Going line by line through the data below, report how many lines include the word "Chat", with nothing added.
---- Available data
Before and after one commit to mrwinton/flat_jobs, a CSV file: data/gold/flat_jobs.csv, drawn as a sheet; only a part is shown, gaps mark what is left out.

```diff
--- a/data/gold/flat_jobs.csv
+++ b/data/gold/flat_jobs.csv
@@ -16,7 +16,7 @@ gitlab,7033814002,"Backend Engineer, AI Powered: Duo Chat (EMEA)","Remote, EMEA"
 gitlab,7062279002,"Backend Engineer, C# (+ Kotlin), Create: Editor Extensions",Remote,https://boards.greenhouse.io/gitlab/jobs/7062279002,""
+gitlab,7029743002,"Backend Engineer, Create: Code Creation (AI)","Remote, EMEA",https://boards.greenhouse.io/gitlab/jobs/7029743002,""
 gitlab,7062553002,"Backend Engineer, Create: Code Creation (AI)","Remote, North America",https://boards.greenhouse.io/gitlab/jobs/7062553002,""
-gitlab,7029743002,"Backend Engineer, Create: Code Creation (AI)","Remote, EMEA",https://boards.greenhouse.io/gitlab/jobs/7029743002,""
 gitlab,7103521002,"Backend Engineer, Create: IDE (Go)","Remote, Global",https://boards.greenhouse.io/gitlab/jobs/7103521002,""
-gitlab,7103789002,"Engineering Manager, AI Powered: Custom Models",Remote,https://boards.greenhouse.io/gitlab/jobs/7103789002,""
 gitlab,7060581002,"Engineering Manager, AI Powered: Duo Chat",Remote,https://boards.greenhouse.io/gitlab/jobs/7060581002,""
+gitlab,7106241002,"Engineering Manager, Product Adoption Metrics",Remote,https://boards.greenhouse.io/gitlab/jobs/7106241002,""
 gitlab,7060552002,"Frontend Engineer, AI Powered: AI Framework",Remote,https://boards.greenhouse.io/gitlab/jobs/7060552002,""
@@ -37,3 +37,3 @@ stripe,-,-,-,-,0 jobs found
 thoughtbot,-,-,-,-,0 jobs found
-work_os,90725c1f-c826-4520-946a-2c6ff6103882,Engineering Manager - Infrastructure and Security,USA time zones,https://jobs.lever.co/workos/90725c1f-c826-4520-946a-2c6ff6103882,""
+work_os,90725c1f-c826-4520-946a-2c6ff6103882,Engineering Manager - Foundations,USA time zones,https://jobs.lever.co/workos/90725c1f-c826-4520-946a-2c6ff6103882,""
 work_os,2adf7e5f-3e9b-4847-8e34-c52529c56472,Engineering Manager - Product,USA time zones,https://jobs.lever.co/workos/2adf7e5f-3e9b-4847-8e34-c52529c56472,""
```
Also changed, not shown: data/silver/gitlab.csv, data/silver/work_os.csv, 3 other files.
--------
---- Available data
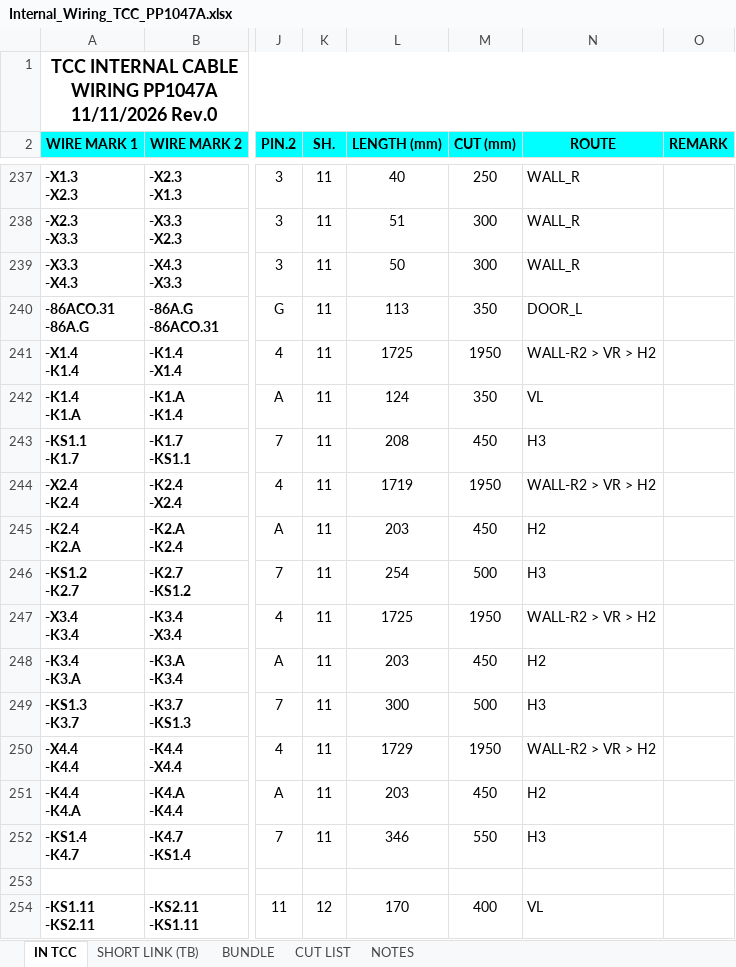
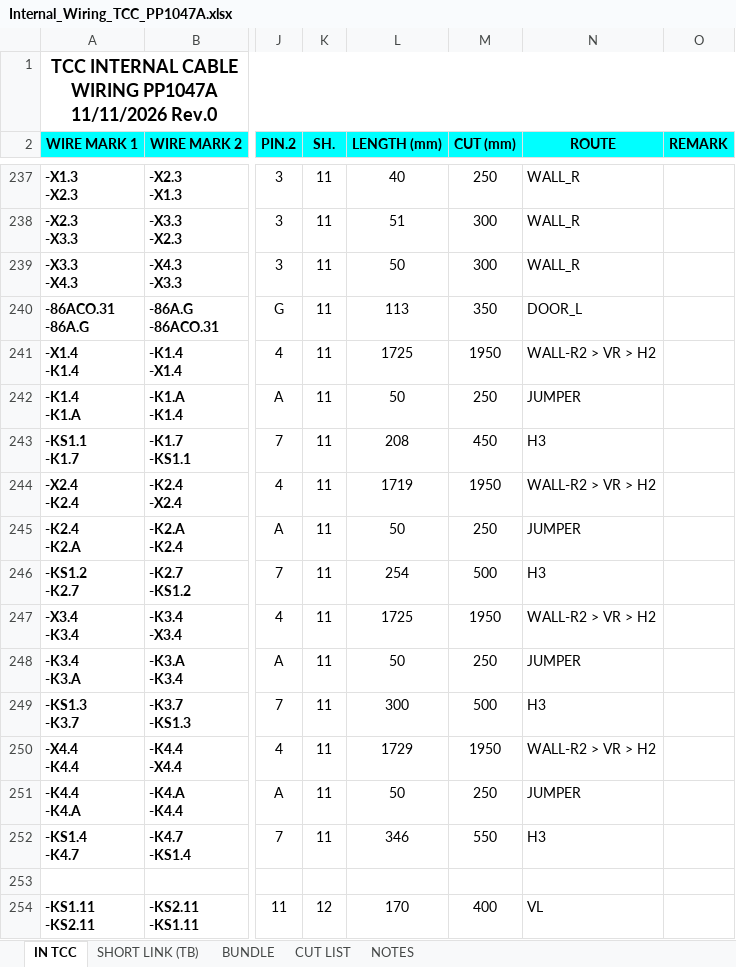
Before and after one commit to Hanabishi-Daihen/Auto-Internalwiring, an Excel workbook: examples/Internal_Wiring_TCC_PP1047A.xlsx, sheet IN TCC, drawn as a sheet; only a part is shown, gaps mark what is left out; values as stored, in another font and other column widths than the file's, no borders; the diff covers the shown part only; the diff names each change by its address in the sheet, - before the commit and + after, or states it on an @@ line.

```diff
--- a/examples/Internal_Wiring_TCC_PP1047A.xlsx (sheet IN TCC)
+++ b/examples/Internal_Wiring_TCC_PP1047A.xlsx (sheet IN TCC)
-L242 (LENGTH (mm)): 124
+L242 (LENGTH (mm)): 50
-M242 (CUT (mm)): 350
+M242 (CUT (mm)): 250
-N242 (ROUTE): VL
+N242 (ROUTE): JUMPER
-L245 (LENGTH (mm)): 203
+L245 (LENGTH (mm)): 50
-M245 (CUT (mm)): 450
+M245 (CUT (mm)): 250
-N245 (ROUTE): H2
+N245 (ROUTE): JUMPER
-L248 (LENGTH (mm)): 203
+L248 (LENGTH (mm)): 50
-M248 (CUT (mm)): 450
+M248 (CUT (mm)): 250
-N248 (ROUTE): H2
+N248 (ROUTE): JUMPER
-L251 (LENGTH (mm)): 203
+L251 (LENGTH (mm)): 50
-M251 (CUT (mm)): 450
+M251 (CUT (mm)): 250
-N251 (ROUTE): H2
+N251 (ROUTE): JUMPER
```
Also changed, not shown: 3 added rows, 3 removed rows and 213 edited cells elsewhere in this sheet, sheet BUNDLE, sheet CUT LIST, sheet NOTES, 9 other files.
--------
• [Answer to the exercise]:
2